• **Prompt**
All lines in the material below that hold "color" should be found and copied.

• **Extracted data**
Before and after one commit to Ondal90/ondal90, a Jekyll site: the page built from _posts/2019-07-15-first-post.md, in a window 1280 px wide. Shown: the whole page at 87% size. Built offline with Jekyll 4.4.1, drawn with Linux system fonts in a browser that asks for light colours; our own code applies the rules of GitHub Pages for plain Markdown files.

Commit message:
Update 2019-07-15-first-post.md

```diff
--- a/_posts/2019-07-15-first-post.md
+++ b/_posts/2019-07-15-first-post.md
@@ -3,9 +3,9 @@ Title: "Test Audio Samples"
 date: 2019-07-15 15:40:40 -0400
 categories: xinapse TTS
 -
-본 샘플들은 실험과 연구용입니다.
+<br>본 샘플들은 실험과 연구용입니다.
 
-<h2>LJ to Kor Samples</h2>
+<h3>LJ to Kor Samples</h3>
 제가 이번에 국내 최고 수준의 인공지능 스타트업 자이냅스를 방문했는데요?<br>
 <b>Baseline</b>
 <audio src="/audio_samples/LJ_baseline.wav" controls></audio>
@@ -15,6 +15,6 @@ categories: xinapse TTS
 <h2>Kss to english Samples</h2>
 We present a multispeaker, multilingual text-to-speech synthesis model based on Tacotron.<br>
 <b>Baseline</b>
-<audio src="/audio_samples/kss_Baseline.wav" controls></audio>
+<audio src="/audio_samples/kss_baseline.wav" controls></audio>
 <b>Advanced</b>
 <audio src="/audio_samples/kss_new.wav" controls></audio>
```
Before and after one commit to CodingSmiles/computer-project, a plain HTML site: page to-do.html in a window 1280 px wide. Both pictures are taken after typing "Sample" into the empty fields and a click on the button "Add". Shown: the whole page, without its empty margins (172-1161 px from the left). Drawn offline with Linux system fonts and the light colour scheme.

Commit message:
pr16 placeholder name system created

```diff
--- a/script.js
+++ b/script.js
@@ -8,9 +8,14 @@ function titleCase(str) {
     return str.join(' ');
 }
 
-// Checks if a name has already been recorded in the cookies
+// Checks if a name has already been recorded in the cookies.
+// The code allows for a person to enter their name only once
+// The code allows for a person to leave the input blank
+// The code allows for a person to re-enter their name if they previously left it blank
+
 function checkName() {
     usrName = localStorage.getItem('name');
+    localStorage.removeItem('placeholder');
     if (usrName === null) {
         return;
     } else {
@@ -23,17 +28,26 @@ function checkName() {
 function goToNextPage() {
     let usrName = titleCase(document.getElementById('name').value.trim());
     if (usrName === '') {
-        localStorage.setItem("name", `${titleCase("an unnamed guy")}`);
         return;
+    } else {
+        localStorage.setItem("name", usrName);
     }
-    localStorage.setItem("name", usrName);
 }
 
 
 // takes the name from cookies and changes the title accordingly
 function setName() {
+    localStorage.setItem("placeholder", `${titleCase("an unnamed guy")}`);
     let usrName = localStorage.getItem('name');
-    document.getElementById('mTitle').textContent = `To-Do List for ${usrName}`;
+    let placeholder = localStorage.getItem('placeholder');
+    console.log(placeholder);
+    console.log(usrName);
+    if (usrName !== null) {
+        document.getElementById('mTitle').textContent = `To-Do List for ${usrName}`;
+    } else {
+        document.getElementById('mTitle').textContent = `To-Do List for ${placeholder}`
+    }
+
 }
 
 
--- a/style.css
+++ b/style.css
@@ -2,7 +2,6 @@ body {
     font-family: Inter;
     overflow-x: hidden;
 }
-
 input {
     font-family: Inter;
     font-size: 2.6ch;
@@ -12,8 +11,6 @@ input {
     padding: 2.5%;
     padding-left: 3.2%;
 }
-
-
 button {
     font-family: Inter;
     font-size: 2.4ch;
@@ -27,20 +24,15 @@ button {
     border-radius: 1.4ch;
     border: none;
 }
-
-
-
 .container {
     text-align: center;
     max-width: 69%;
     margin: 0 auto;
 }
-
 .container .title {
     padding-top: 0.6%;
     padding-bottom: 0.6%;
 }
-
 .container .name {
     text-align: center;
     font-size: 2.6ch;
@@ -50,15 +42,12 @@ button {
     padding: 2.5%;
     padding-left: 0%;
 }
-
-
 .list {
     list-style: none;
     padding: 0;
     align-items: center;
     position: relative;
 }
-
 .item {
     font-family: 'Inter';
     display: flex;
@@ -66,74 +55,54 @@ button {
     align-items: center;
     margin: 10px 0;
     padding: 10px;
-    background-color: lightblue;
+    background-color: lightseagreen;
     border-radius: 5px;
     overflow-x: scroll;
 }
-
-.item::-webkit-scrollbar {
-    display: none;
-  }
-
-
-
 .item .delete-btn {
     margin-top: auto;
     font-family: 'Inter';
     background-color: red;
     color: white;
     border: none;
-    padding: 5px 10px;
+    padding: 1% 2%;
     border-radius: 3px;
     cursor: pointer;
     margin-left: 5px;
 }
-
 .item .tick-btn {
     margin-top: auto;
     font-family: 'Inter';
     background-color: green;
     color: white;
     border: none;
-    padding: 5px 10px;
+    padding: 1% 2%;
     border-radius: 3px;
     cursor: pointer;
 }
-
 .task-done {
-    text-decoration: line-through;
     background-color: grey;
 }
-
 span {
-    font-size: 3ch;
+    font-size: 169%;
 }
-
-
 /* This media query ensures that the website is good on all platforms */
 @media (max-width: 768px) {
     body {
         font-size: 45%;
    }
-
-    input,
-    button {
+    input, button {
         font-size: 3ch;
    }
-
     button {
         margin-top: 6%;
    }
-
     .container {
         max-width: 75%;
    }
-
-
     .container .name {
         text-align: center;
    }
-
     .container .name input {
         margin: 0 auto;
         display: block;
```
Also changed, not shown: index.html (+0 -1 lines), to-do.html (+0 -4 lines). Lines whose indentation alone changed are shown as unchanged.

• **Solution to the problem**
-    background-color: lightblue;
+    background-color: lightseagreen;
     background-color: red;
     color: white;
     background-color: green;
     color: white;
     background-color: grey;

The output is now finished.